Activity. The data below is to be written out exactly, with no pictures.

Web document revisions
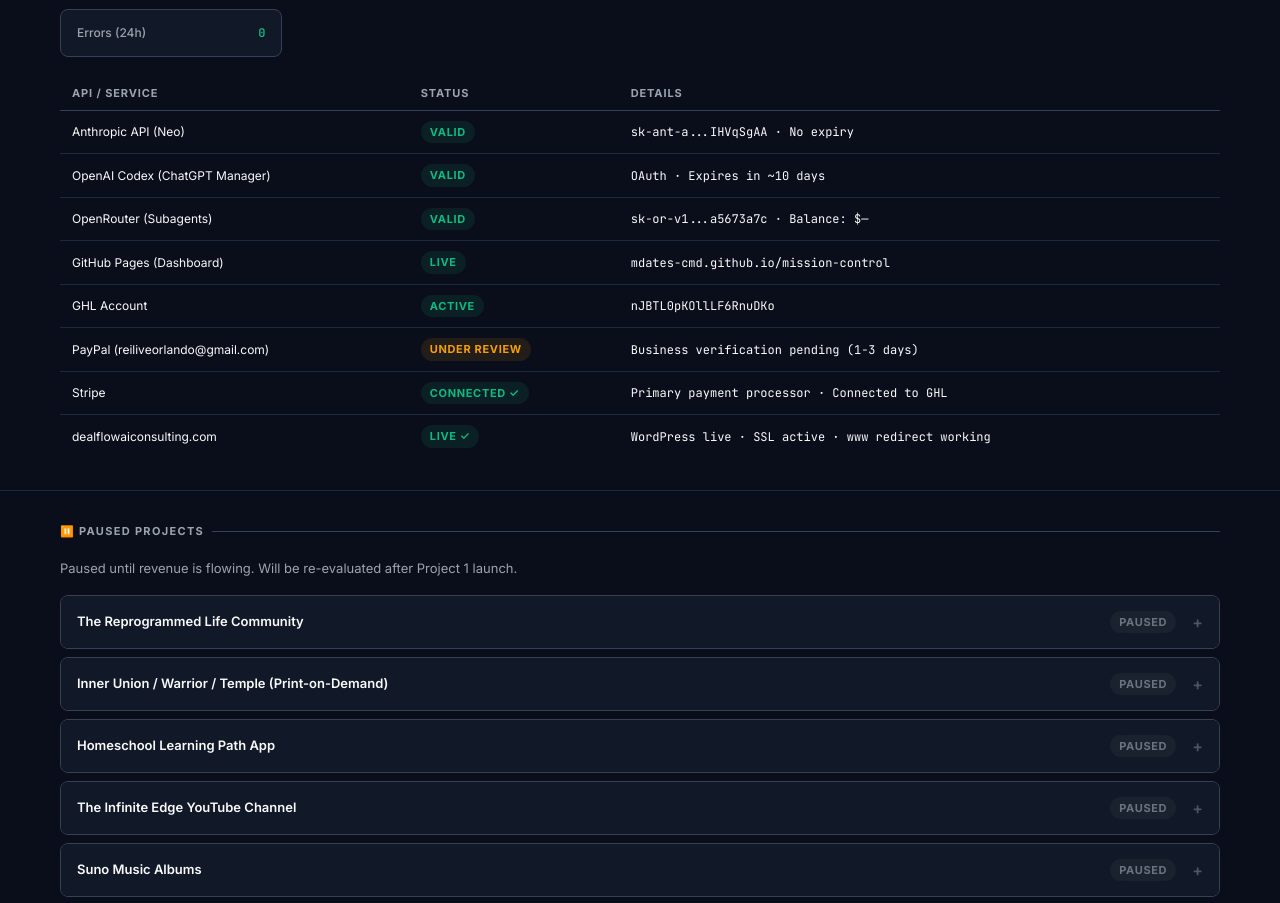
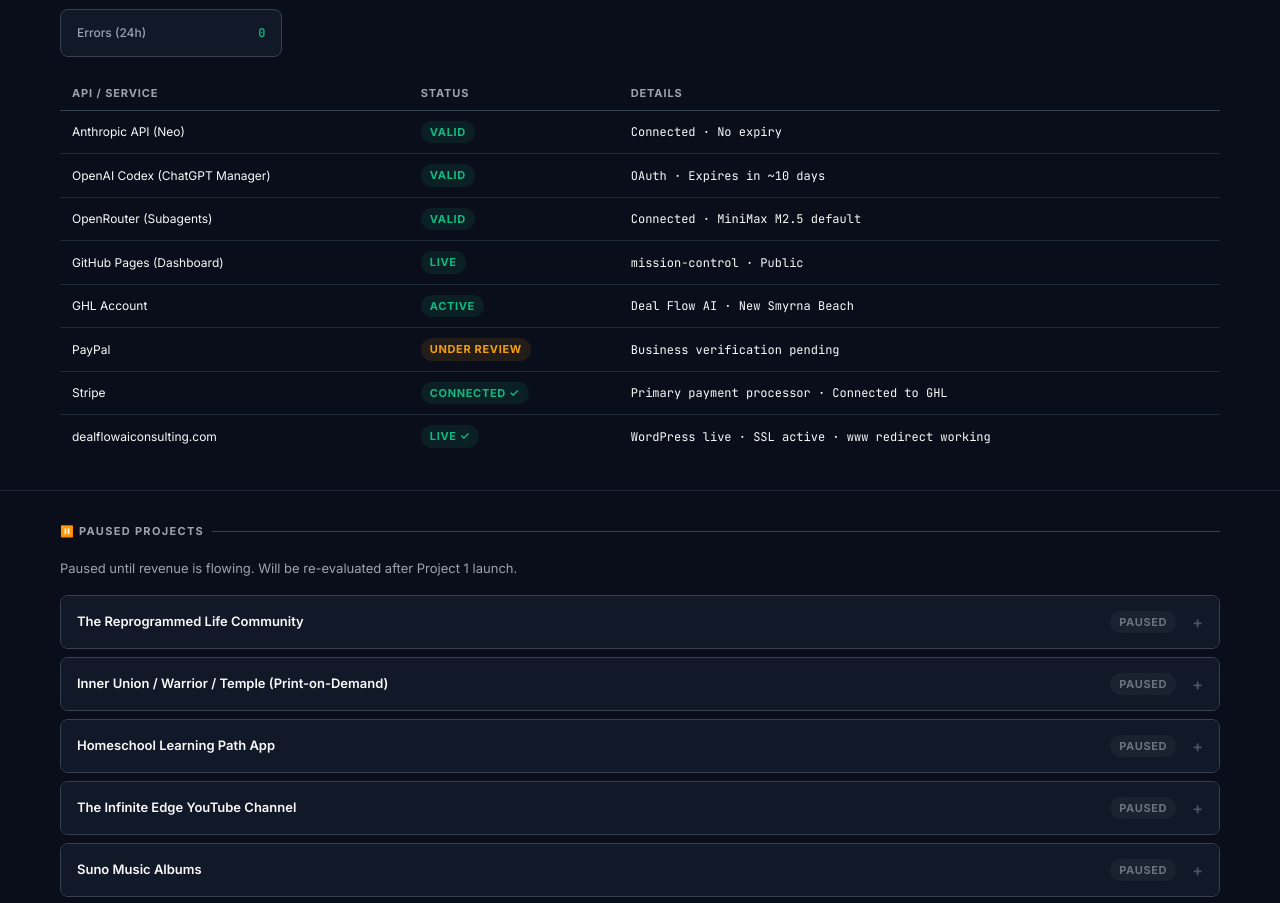
Before and after one commit to mdates-cmd/mission-control, a plain HTML site: page dashboard-server/index.html in a window 1280 px wide. Shown: the part 6164-7067 px from the top of the page. Drawn offline with Linux system fonts and the light colour scheme.

Commit message:
Security: remove all API key fragments, IDs, and email addresses from public dashboard

```diff
--- a/dashboard-server/index.html
+++ b/dashboard-server/index.html
@@ -1157,7 +1157,7 @@
         <tr>
           <td>Anthropic API (Neo)</td>
           <td><span class="badge badge-green">Valid</span></td>
-          <td class="mono">sk-ant-a...IHVqSgAA · No expiry</td>
+          <td class="mono">Connected · No expiry</td>
         </tr>
         <tr>
           <td>OpenAI Codex (ChatGPT Manager)</td>
@@ -1167,22 +1167,22 @@
         <tr>
           <td>OpenRouter (Subagents)</td>
           <td><span class="badge badge-green">Valid</span></td>
-          <td class="mono">sk-or-v1...a5673a7c · Balance: $—</td>
+          <td class="mono">Connected · MiniMax M2.5 default</td>
         </tr>
         <tr>
           <td>GitHub Pages (Dashboard)</td>
           <td><span class="badge badge-green">Live</span></td>
-          <td class="mono">mdates-cmd.github.io/mission-control</td>
+          <td class="mono">mission-control · Public</td>
         </tr>
         <tr>
           <td>GHL Account</td>
           <td><span class="badge badge-green">Active</span></td>
-          <td class="mono">nJBTL0pKOllLF6RnuDKo</td>
+          <td class="mono">Deal Flow AI · New Smyrna Beach</td>
         </tr>
         <tr>
-          <td>PayPal (reiliveorlando@gmail.com)</td>
+          <td>PayPal</td>
           <td><span class="badge badge-yellow">Under Review</span></td>
-          <td class="mono">Business verification pending (1-3 days)</td>
+          <td class="mono">Business verification pending</td>
         </tr>
         <tr>
           <td>Stripe</td>
```
Also changed, not shown: index.html (+6 -6 lines).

Output of the exercise.
Before and after one commit to mdates-cmd/mission-control, a plain HTML site: page dashboard-server/index.html in a window 1280 px wide. Shown: the part 6164-7067 px from the top of the page. Drawn offline with Linux system fonts and the light colour scheme.

Commit message:
Security: remove all API key fragments, IDs, and email addresses from public dashboard

```diff
--- a/dashboard-server/index.html
+++ b/dashboard-server/index.html
@@ -1157,7 +1157,7 @@
         <tr>
           <td>Anthropic API (Neo)</td>
           <td><span class="badge badge-green">Valid</span></td>
-          <td class="mono">sk-ant-a...IHVqSgAA · No expiry</td>
+          <td class="mono">Connected · No expiry</td>
         </tr>
         <tr>
           <td>OpenAI Codex (ChatGPT Manager)</td>
@@ -1167,22 +1167,22 @@
         <tr>
           <td>OpenRouter (Subagents)</td>
           <td><span class="badge badge-green">Valid</span></td>
-          <td class="mono">sk-or-v1...a5673a7c · Balance: $—</td>
+          <td class="mono">Connected · MiniMax M2.5 default</td>
         </tr>
         <tr>
           <td>GitHub Pages (Dashboard)</td>
           <td><span class="badge badge-green">Live</span></td>
-          <td class="mono">mdates-cmd.github.io/mission-control</td>
+          <td class="mono">mission-control · Public</td>
         </tr>
         <tr>
           <td>GHL Account</td>
           <td><span class="badge badge-green">Active</span></td>
-          <td class="mono">nJBTL0pKOllLF6RnuDKo</td>
+          <td class="mono">Deal Flow AI · New Smyrna Beach</td>
         </tr>
         <tr>
-          <td>PayPal (reiliveorlando@gmail.com)</td>
+          <td>PayPal</td>
           <td><span class="badge badge-yellow">Under Review</span></td>
-          <td class="mono">Business verification pending (1-3 days)</td>
+          <td class="mono">Business verification pending</td>
         </tr>
         <tr>
           <td>Stripe</td>
```
Also changed, not shown: index.html (+6 -6 lines).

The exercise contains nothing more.